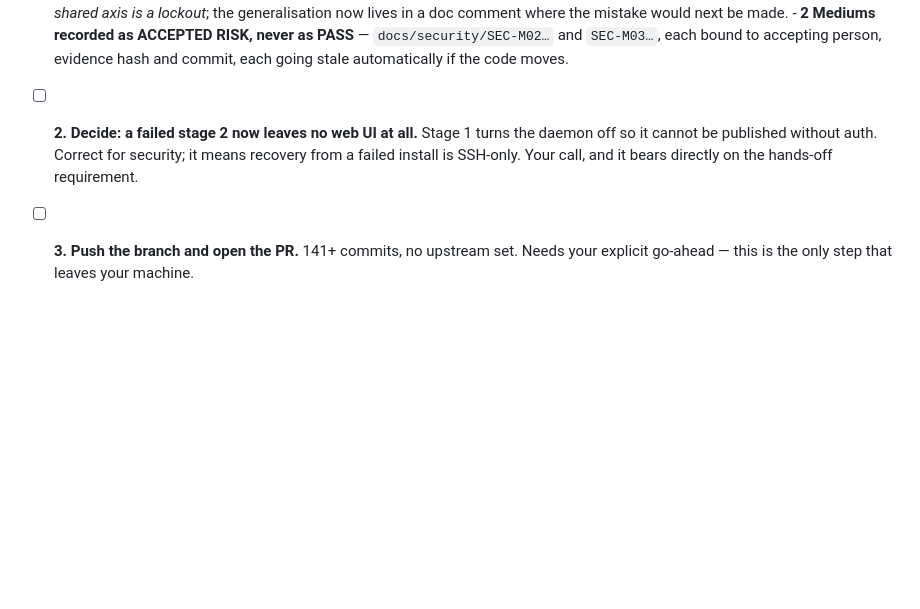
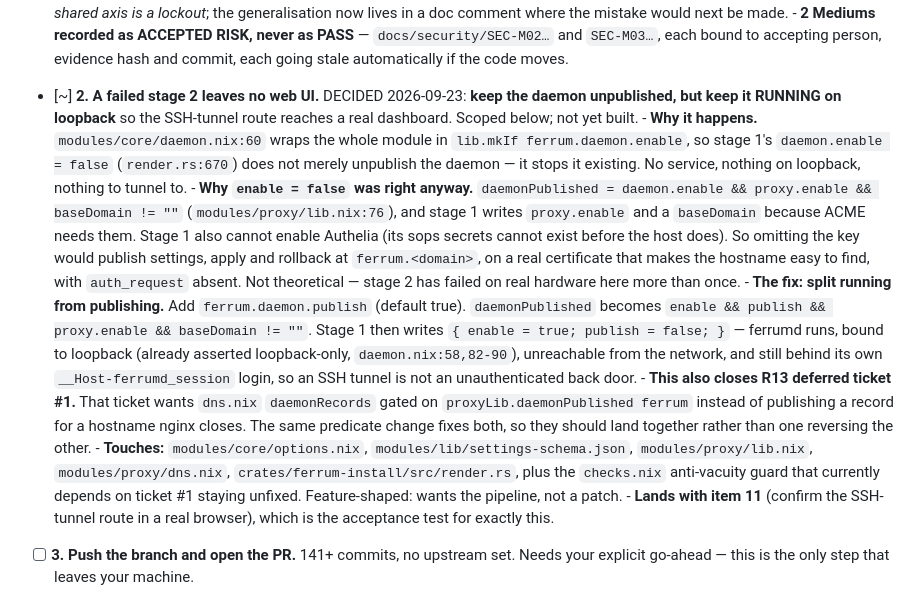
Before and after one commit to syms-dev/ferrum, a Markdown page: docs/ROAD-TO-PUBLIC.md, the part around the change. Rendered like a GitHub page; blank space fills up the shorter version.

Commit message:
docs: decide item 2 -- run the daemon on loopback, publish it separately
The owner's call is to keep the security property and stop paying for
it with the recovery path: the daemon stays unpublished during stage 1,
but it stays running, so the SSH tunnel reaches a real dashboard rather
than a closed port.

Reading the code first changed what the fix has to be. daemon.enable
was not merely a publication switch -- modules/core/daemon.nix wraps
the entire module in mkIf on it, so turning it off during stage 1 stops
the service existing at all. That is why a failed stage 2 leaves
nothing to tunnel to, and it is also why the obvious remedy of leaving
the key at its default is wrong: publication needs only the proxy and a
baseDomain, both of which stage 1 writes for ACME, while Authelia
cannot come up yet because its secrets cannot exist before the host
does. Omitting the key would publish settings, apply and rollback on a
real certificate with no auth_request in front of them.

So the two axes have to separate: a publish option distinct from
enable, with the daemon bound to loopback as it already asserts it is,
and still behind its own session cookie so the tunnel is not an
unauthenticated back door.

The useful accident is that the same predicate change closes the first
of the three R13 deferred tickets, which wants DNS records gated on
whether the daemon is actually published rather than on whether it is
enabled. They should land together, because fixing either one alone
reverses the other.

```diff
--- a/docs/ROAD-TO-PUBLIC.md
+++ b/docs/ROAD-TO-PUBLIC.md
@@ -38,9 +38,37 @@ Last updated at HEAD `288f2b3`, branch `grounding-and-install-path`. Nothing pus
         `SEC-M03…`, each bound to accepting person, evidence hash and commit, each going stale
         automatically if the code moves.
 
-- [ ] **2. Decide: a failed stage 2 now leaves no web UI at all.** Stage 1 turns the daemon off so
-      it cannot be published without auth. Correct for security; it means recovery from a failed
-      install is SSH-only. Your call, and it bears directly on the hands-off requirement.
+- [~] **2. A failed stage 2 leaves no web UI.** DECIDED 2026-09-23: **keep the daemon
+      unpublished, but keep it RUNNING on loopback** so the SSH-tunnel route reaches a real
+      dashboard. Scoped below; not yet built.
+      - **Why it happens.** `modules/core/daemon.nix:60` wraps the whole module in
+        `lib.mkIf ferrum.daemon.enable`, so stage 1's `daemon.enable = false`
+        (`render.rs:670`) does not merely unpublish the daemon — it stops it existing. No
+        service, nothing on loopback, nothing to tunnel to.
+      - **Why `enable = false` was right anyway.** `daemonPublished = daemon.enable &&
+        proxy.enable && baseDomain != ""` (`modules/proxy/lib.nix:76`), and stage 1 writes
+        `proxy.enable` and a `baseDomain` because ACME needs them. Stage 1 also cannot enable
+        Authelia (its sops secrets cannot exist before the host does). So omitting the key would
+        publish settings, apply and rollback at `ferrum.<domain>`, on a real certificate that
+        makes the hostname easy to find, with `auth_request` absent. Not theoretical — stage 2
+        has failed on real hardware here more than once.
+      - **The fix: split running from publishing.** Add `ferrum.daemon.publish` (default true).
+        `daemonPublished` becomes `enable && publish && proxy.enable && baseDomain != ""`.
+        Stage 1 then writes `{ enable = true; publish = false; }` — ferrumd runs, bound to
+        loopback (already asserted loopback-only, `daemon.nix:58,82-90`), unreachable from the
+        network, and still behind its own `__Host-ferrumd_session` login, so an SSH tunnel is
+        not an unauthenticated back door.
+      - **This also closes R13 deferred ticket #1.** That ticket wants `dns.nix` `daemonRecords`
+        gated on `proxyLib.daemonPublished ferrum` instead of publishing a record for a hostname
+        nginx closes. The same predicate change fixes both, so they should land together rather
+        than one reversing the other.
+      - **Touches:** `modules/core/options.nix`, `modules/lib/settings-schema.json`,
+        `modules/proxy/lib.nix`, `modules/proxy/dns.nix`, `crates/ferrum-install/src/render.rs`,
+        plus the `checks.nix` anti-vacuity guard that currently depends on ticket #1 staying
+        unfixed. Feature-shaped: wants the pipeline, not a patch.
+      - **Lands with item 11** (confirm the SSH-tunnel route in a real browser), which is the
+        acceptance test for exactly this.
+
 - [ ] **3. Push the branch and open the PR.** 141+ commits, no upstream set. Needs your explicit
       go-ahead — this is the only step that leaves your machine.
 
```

• • • • •

▶ _Problem to solve_
Quote the listing above, but only from the line that shows "but it stays" through the line that shows "real certificate with".

▶ _Your response_
but it stays running, so the SSH tunnel reaches a real dashboard rather
than a closed port.

Reading the code first changed what the fix has to be. daemon.enable
was not merely a publication switch -- modules/core/daemon.nix wraps
the entire module in mkIf on it, so turning it off during stage 1 stops
the service existing at all. That is why a failed stage 2 leaves
nothing to tunnel to, and it is also why the obvious remedy of leaving
the key at its default is wrong: publication needs only the proxy and a
baseDomain, both of which stage 1 writes for ACME, while Authelia
cannot come up yet because its secrets cannot exist before the host
does. Omitting the key would publish settings, apply and rollback on a
real certificate with no auth_request in front of them.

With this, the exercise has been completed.